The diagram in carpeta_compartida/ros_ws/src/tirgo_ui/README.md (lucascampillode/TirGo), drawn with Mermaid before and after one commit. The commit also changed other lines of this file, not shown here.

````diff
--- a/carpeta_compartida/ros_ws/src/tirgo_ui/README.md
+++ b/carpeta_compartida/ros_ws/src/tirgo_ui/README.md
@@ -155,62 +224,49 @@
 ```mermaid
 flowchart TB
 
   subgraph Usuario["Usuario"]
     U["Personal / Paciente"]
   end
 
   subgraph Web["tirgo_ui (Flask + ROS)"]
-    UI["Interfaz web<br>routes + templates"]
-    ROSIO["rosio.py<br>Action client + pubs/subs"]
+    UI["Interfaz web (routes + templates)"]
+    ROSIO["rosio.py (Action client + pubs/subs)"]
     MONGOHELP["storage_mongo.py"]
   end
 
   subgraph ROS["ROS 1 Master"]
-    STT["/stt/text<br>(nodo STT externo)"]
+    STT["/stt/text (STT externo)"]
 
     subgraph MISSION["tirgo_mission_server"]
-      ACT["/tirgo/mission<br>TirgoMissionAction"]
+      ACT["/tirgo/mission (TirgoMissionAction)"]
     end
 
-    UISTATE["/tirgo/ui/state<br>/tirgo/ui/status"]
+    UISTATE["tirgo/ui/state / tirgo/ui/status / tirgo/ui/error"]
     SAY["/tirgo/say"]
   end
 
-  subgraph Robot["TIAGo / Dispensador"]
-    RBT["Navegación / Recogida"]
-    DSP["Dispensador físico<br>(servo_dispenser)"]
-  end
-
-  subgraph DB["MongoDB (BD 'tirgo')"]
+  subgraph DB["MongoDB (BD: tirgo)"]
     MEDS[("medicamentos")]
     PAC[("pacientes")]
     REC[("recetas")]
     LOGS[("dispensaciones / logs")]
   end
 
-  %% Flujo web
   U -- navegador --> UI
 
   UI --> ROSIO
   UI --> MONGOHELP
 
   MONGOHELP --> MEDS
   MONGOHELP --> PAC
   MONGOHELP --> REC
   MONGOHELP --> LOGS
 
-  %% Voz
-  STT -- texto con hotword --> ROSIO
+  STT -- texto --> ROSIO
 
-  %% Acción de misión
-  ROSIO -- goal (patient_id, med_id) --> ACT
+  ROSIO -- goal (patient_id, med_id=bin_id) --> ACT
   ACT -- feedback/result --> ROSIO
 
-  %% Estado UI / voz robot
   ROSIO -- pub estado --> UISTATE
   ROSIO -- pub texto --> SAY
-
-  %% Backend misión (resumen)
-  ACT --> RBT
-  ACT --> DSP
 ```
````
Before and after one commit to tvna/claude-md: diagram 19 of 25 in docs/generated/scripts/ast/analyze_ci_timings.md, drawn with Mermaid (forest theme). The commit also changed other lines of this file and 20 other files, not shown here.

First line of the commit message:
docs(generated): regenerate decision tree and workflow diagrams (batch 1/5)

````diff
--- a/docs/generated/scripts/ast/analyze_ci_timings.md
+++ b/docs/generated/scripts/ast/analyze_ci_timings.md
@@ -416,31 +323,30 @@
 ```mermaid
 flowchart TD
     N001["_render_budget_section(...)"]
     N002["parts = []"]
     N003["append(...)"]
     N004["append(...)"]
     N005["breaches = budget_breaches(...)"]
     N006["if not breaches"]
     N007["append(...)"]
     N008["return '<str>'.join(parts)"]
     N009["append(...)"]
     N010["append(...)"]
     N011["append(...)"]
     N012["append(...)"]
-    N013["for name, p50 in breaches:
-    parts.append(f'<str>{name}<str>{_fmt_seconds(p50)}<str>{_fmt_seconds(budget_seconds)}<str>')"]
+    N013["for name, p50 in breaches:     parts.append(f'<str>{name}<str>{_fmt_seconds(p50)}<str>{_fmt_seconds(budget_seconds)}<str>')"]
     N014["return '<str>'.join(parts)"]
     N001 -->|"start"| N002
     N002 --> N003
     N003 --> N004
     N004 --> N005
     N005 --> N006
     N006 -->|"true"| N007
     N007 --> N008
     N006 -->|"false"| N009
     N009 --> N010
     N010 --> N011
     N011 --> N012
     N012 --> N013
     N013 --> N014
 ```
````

· · · ·

WHAT THE EXERCISE ASKS => Reproduce all lines from the records above that include the word "ROSIO".

REPLY =>
-    ROSIO["rosio.py<br>Action client + pubs/subs"]
+    ROSIO["rosio.py (Action client + pubs/subs)"]
   UI --> ROSIO
-  STT -- texto con hotword --> ROSIO
+  STT -- texto --> ROSIO
-  ROSIO -- goal (patient_id, med_id) --> ACT
+  ROSIO -- goal (patient_id, med_id=bin_id) --> ACT
   ACT -- feedback/result --> ROSIO
   ROSIO -- pub estado --> UISTATE
   ROSIO -- pub texto --> SAY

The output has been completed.